In engaging in this battle to prove our ill health we fulfil a certain intention (one embraced by the media), a public transcript, which centres on the notion of the supposed separation of the deserving from the undeserving sick. This is a misdirection, in that we are failing to catch a more radical message inherent in the policy that underpins the WCA. This message has been quite overt, Grayling and Gunnyeon have acknowledged that people being moved off ESA onto JSA are indeed sick. That is the point of Grayling stating it is not about ‘failing’. He quite readily, and contradictorily, admits that people ‘found fit’ are to some extent sick. What he is saying, and it is a message that is a departure from previous public conceptions of illness, is that the sick must work.

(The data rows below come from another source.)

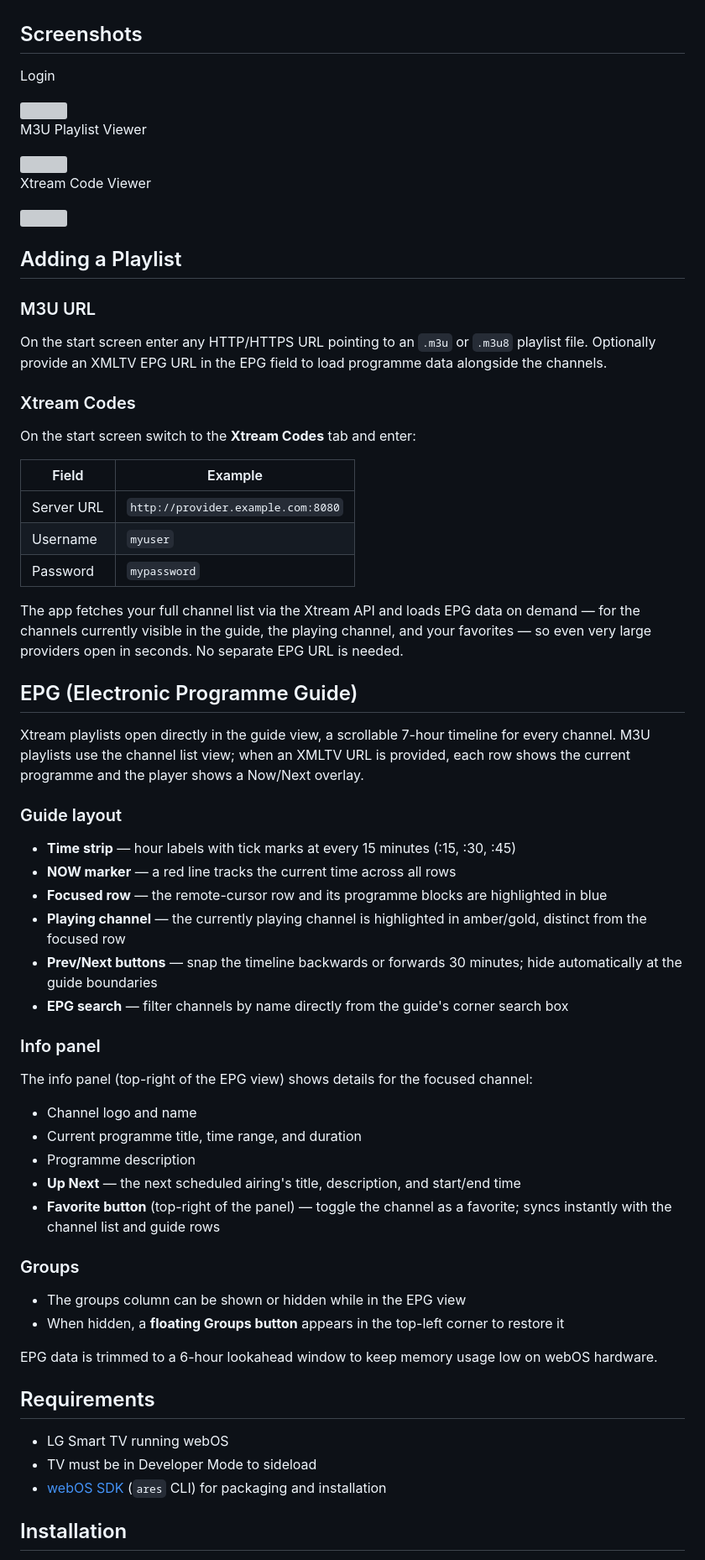
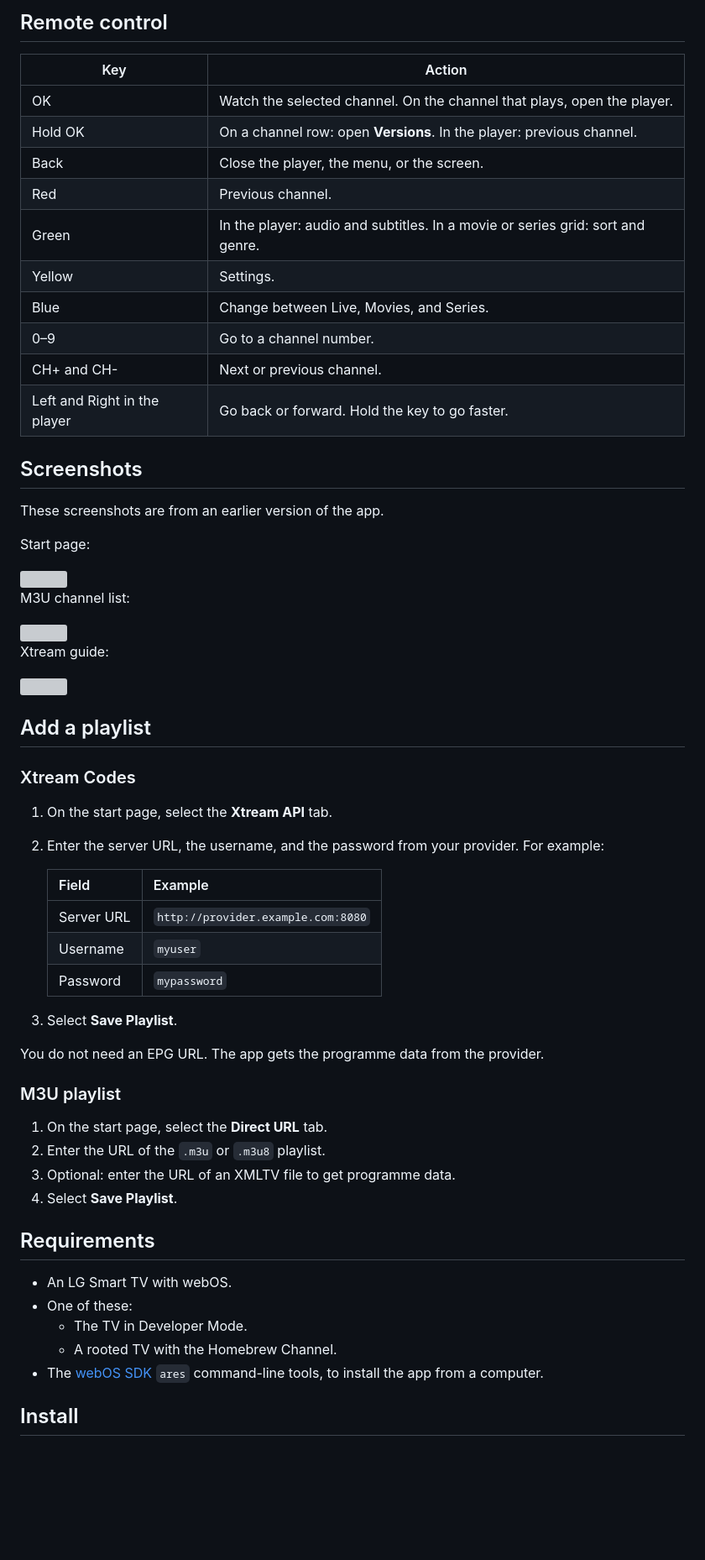
Before and after one commit to outkst/IPTVUltra, a Markdown page: README.md, the part around one of its changes. Shown at 84% size. GitHub-like rendering; blank space fills up the shorter version; grey boxes are pictures that could not be loaded.

```diff
--- a/README.md
+++ b/README.md
@@ -18,70 +81,68 @@ A webOS TV application for LG Smart TVs that streams IPTV channels from M3U play
+## Remote control
+
+| Key | Action |
+|---|---|
+| OK | Watch the selected channel. On the channel that plays, open the player. |
+| Hold OK | On a channel row: open **Versions**. In the player: previous channel. |
+| Back | Close the player, the menu, or the screen. |
+| Red | Previous channel. |
+| Green | In the player: audio and subtitles. In a movie or series grid: sort and genre. |
+| Yellow | Settings. |
+| Blue | Change between Live, Movies, and Series. |
+| 0–9 | Go to a channel number. |
+| CH+ and CH- | Next or previous channel. |
+| Left and Right in the player | Go back or forward. Hold the key to go faster. |
 
 ## Screenshots
-Login
+
+These screenshots are from an earlier version of the app.
+
+Start page:
 
 <img src="https://i.imgur.com/HLriZGy.png" width="500" />
 
-M3U Playlist Viewer
+M3U channel list:
 
 <img src="https://i.imgur.com/8OUuXP3.jpeg" width="900" />
 
-Xtream Code Viewer
+Xtream guide:
 
 <img src="https://i.imgur.com/eBib3Bz.png" width="900" />
 
-## Adding a Playlist
-
-### M3U URL
-
-On the start screen enter any HTTP/HTTPS URL pointing to an `.m3u` or `.m3u8` playlist file. Optionally provide an XMLTV EPG URL in the EPG field to load programme data alongside the channels.
+## Add a playlist
 
 ### Xtream Codes
 
-On the start screen switch to the **Xtream Codes** tab and enter:
+1. On the start page, select the **Xtream API** tab.
+2. Enter the server URL, the username, and the password from your provider.
+   For example:
 
-| Field | Example |
-|---|---|
-| Server URL | `http://provider.example.com:8080` |
-| Username | `myuser` |
-| Password | `mypassword` |
+   | Field | Example |
+   |---|---|
+   | Server URL | `http://provider.example.com:8080` |
+   | Username | `myuser` |
+   | Password | `mypassword` |
 
-The app fetches your full channel list via the Xtream API and loads EPG data on demand — for the channels currently visible in the guide, the playing channel, and your favorites — so even very large providers open in seconds. No separate EPG URL is needed.
+3. Select **Save Playlist**.
 
-## EPG (Electronic Programme Guide)
+You do not need an EPG URL. The app gets the programme data from the
+provider.
 
-Xtream playlists open directly in the guide view, a scrollable 7-hour timeline for every channel. M3U playlists use the channel list view; when an XMLTV URL is provided, each row shows the current programme and the player shows a Now/Next overlay.
+### M3U playlist
 
-### Guide layout
-
-- **Time strip** — hour labels with tick marks at every 15 minutes (:15, :30, :45)
-- **NOW marker** — a red line tracks the current time across all rows
-- **Focused row** — the remote-cursor row and its programme blocks are highlighted in blue
-- **Playing channel** — the currently playing channel is highlighted in amber/gold, distinct from the focused row
-- **Prev/Next buttons** — snap the timeline backwards or forwards 30 minutes; hide automatically at the guide boundaries
-- **EPG search** — filter channels by name directly from the guide's corner search box
-
-### Info panel
-
-The info panel (top-right of the EPG view) shows details for the focused channel:
-
-- Channel logo and name
-- Current programme title, time range, and duration
-- Programme description
-- **Up Next** — the next scheduled airing's title, description, and start/end time
-- **Favorite button** (top-right of the panel) — toggle the channel as a favorite; syncs instantly with the channel list and guide rows
-
-### Groups
-
-- The groups column can be shown or hidden while in the EPG view
-- When hidden, a **floating Groups button** appears in the top-left corner to restore it
-
-EPG data is trimmed to a 6-hour lookahead window to keep memory usage low on webOS hardware.
+1. On the start page, select the **Direct URL** tab.
+2. Enter the URL of the `.m3u` or `.m3u8` playlist.
+3. Optional: enter the URL of an XMLTV file to get programme data.
+4. Select **Save Playlist**.
 
 ## Requirements
 
-- LG Smart TV running webOS
-- TV must be in Developer Mode to sideload
-- [webOS SDK](https://webostv.developer.lge.com/sdk/installation/) (`ares` CLI) for packaging and installation
+- An LG Smart TV with webOS.
+- One of these:
+  - The TV in Developer Mode.
+  - A rooted TV with the Homebrew Channel.
+- The [webOS SDK](https://webostv.developer.lge.com/develop/tools/cli-installation)
+  `ares` command-line tools, to install the app from a computer.
 
-## Installation
+## Install
 
```
Also changed, not shown: other parts of README.md (+126 -26 lines).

This message has been overshadowed by the understandable outcry over extremely sick people being found fit for work by Atos Healthcare’s medically qualified servants.
But it is at the heart of this government policy. The sick must now work. Of course it is only the poor sick who must work, because those with financial resources, those who are the least in need of any support, have the luxury of being able to accomodate their illness, take care of themselves and live an adapted life. The poorer sick must ignore their physical/mental impairments, ignore their bodies’ messages and strive to overcome feelings of discomfort, pain and malaise in order to put themselves to work.

The glib idea culled from one literature review assessing the ‘benefits of work’, that Work Is Good For You, does not have sickness as its focus. It proves nothing other than that a lack of income is bad for you, which is to statethebleedinobvious. It in no way demonstrates that sick people in work are better off for forcing more activity out of an impaired body. Reason tells us this. But what this government is doing is not reasonable. It is a blatant attempt to change people’s attitudes to the relationship between (ill) health and work. It is not for the purpose of, as some have genuinely attempted to do, removing barriers to work for the sick and disabled. It is an attempt to remove conceptual barriers that acknowledge limits to what a sick person should be forced to do in order to survive in their society . It is to remove support, both financial and social, from the sick, by removing any obligation on the state to provide this, their side of the social contract.

Written by bigleyma

October 4, 2011 at 9:25 pm